***** Material for this task *****

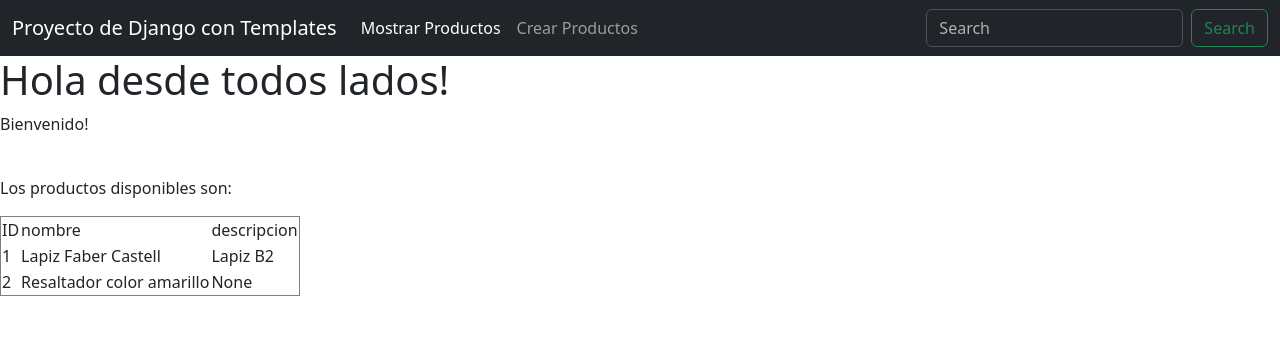
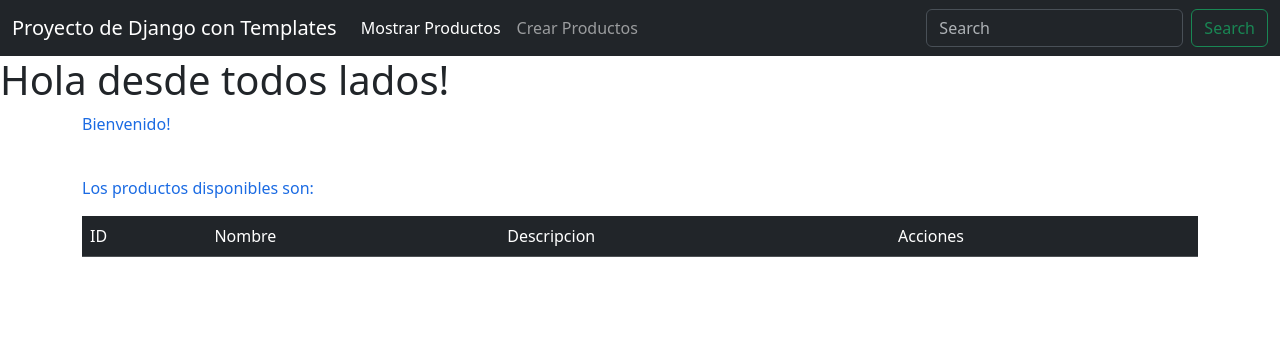
Before and after one commit to ederivero/Backend-Codigo-G21, a Django app: page /gestion/mostrar-productos in a window 1280 px wide. Shown: the top 356 px of the page. Run offline with Django 5.2, Linux system fonts and the light colour scheme; data that the repository does not hold is empty.

Commit message:
uso de templates completo

```diff
--- /dev/null
+++ b/listas_escolares/gestion/static/estilos_mostrar_productos.css
@@ -0,0 +1,3 @@
+p {
+    color: #1b6be3
+}
--- a/listas_escolares/gestion/templates/formulario_producto.html
+++ b/listas_escolares/gestion/templates/formulario_producto.html
@@ -18,8 +18,10 @@
             <input type="text" class="form-control" id="descripcionProducto" name="descripcionProducto">
         </div>
         <div class="d-grid gap-2">
-            <button type="submit" class="btn btn-success">Crear Producto</button>
+            <button type="submit" class="btn btn-success" id="btnCrearProducto">Crear Producto</button>
         </div>
     </form>
 </div>
+{% load static %}
+<script src="{% static 'formulario_producto.js' %}"></script>
 {% endblock %}
--- a/listas_escolares/gestion/templates/mostrar_productos.html
+++ b/listas_escolares/gestion/templates/mostrar_productos.html
@@ -3,15 +3,22 @@
 {# Ahora podemos utilizar sus blocks de esa plantilla base #}
 {% block titulo_pagina %}Mostrar Productos {% endblock %}
 {% block contenido %}
+{# Si queremos agregar una hoja de estilos/js en nuestro html tenemos que usar la referencia #}
+{# https://docs.djangoproject.com/en/5.1/ref/templates/builtins/#static #}
+{% load static %}
+<link rel="stylesheet" href="{% static 'estilos_mostrar_productos.css' %}">
+<div class="container">
+
   <p>{{ mensaje }}</p>
   <br />
   <p>Los productos disponibles son:</p>
-<table border="1">
+  <table class="table table-dark table-striped">
     <thead>
       <tr>
         <td>ID</td>
-      <td>nombre</td>
-      <td>descripcion</td>
+        <td>Nombre</td>
+        <td>Descripcion</td>
+        <td>Acciones</td>
       </tr>
     </thead>
     <tbody>
@@ -24,4 +31,5 @@
     {% endfor %}
   </tbody>
 </table>
+</div>
 {% endblock %}
--- a/listas_escolares/gestion/views.py
+++ b/listas_escolares/gestion/views.py
@@ -1,21 +1,13 @@
 from django.shortcuts import render, redirect
+from .models import Producto
 
 
 def mostrarProductosPlantilla(request):
     # request > toda la informacion desde el navegador
     print(request)
-    data = [
-        {
-            'id': 1,
-            'nombre': 'Lapiz Faber Castell',
-            'descripcion': 'Lapiz B2'
-        },
-        {
-            'id': 2,
-            'nombre': 'Resaltador color amarillo',
-            'descripcion': None
-        }
-    ]
+    # SELECT * FROM productos;
+    data = Producto.objects.all()
+
     # podemos retornar un html para cuestiones en que la aplicacion sea un monolito
     return render(request, 'mostrar_productos.html', {'data': data, 'mensaje': 'Bienvenido!'})
 
@@ -23,9 +15,15 @@ def mostrarProductosPlantilla(request):
 def crearProductosFormulario(request):
     if request.method == 'POST':
         # Para recibir la informacion proveniente del formulario en base a sus name
-        # print(request.POST.get('descripcionProducto'))
-        print(request.POST)
-        print('Quieren crear un producto')
+        # print(request.POST)
+        nombreProducto = request.POST.get('nombreProducto')
+        descripcionProducto = request.POST.get('descripcionProducto')
+        # Inicializo mi nuevo registro del producto
+        nuevoProducto = Producto(nombre = nombreProducto, descripcion = descripcionProducto)
+
+        # Guarda el registro en la base de datos
+        nuevoProducto.save()
+
         # como en teoria ya se agrego mi producto en la base de datos entonces mandare un redireccionamiento a la vista de listar los productos
         return redirect('mostrar_productos')
     elif request.method == 'GET':
```
Also changed, not shown: listas_escolares/gestion/static/formulario_producto.js (added, +11 -0 lines). Lines whose indentation alone changed are shown as unchanged.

*****

Which of the lines above include the word "Lapiz"? Copy each of them.

Exercise output:
-            'nombre': 'Lapiz Faber Castell',
-            'descripcion': 'Lapiz B2'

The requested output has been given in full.